_EXTRACTED ENTRIES_.
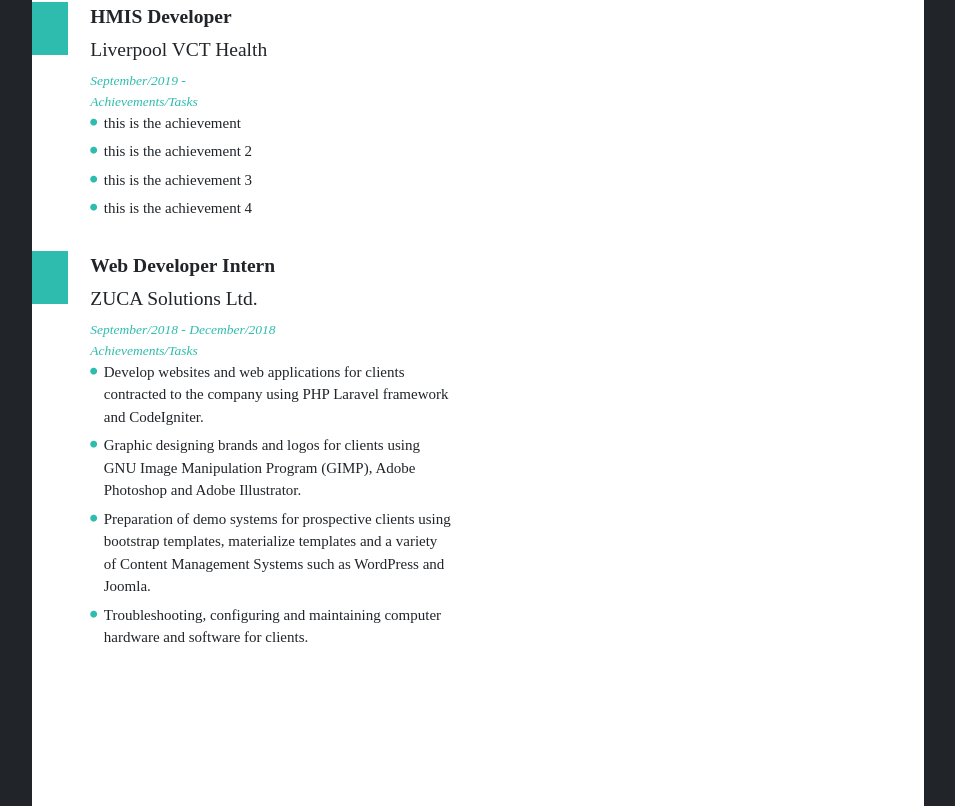
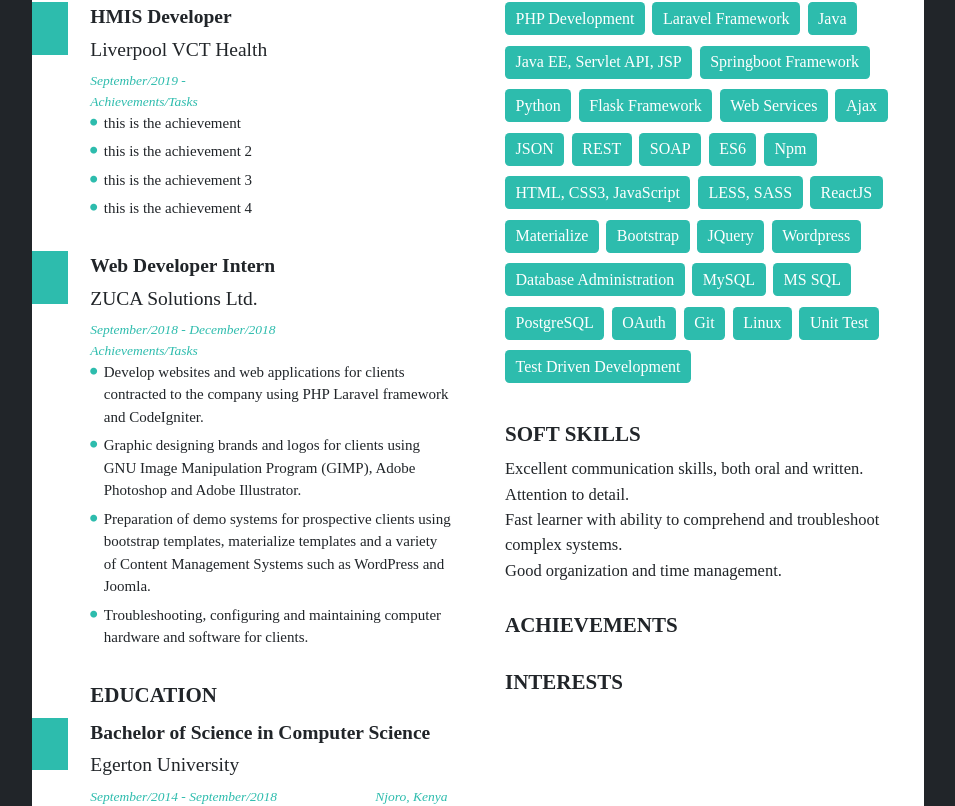
Before and after one commit to JoshMurunga/portfolio, a React (Create React App) app: page /resume in a window 1280 px wide. Shown: the part 598-1404 px from the top of the page, without its empty margins (162-1117 px from the left). Built offline with nearby package versions, Linux system fonts and the light colour scheme.

Commit message:
90% done

```diff
--- a/src/App.css
+++ b/src/App.css
@@ -277,6 +277,7 @@ a:hover {
   font-weight: 700;
   margin-bottom: 3px;
   text-align: left;
+  width: 360.75px;
 }
 
 .work-company {
@@ -312,3 +313,44 @@ a:hover {
 .work-separator {
   margin-top: 25.5px;
 }
+
+.wp {
+  width: 285px;
+  float: left;
+}
+
+.cv-body-right-header {
+  margin-bottom: 6px;
+  padding-left: 27px;
+  padding-right: 37.5px;
+  font-weight: bold;
+  text-align: left;
+  font-size: 21px;
+}
+
+.skills {
+  padding-left: 27px;
+  padding-right: 19px;
+  float: left;
+}
+
+.skillbox {
+  margin-bottom: 10.5px !important;
+  margin-right: 7.5px;
+  padding-bottom: 4.5px;
+  padding-left: 10.5px;
+  padding-right: 10.5px;
+  padding-top: 4.5px;
+  text-align: center;
+  border-radius: 4.5px;
+  background-color: #2dbcad;
+  color: #fff;
+  float: left;
+}
+
+.text-box {
+  text-align: left;
+  padding-bottom: 1px;
+  font-size: 16.5px;
+  padding-left: 27px;
+}
--- a/src/components/resume.jsx
+++ b/src/components/resume.jsx
@@ -173,8 +173,77 @@ class Resume extends Component {
                 </div>
               </div>
               <div className="clear"></div>
+              <div className="cv-body-left-header work-separator">
+                EDUCATION
+              </div>
+              <div className="teal-body-box"></div>
+              <div className="work-details">
+                <div className="work-title">
+                  Bachelor of Science in Computer Science
+                </div>
+                <div className="work-company">Egerton University</div>
+                <div className="work-period wp">
+                  September/2014 - September/2018
+                </div>
+                <div className="work-period">Njoro, Kenya</div>
+              </div>
             </div>
-            <div className="cv-body-right"></div>
+            <div className="cv-body-right">
+              <div className="cv-body-right-header">TECHNICAL SKILLS</div>
+              <div className="skills">
+                <div className="skillbox">PHP Development</div>
+                <div className="skillbox">Laravel Framework</div>
+                <div className="skillbox">Java</div>
+                <div className="skillbox">Java EE, Servlet API, JSP</div>
+                <div className="skillbox">Springboot Framework</div>
+                <div className="skillbox">Python</div>
+                <div className="skillbox">Flask Framework</div>
+                <div className="skillbox">Web Services</div>
+                <div className="skillbox">Ajax</div>
+                <div className="skillbox">JSON</div>
+                <div className="skillbox">REST</div>
+                <div className="skillbox">SOAP</div>
+                <div className="skillbox">ES6</div>
+                <div className="skillbox">Npm</div>
+                <div className="skillbox">HTML, CSS3, JavaScript</div>
+                <div className="skillbox">LESS, SASS</div>
+                <div className="skillbox">ReactJS</div>
+                <div className="skillbox">Materialize</div>
+                <div className="skillbox">Bootstrap</div>
+                <div className="skillbox">JQuery</div>
+                <div className="skillbox">Wordpress</div>
+                <div className="skillbox">Database Administration</div>
+                <div className="skillbox">MySQL</div>
+                <div className="skillbox">MS SQL</div>
+                <div className="skillbox">PostgreSQL</div>
+                <div className="skillbox">OAuth</div>
+                <div className="skillbox">Git</div>
+                <div className="skillbox">Linux</div>
+                <div className="skillbox">Unit Test</div>
+                <div className="skillbox">Test Driven Development</div>
+              </div>
+              <div className="clear"></div>
+              <div className="cv-body-right-header work-separator">
+                SOFT SKILLS
+              </div>
+              <div className="text-box">
+                Excellent communication skills, both oral and written.
+              </div>
+              <div className="text-box">Attention to detail.</div>
+              <div className="text-box">
+                Fast learner with ability to comprehend and troubleshoot complex
+                systems.
+              </div>
+              <div className="text-box">
+                Good organization and time management.
+              </div>
+              <div className="cv-body-right-header work-separator">
+                ACHIEVEMENTS
+              </div>
+              <div className="cv-body-right-header work-separator">
+                INTERESTS
+              </div>
+            </div>
           </div>
         </center>
       </div>
```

_ACTIVITY_.
Return every line above that contains the word "bottom".

_EXERCISE RESULT_.
   margin-bottom: 3px;
+  margin-bottom: 6px;
+  margin-bottom: 10.5px !important;
+  padding-bottom: 4.5px;
+  padding-bottom: 1px;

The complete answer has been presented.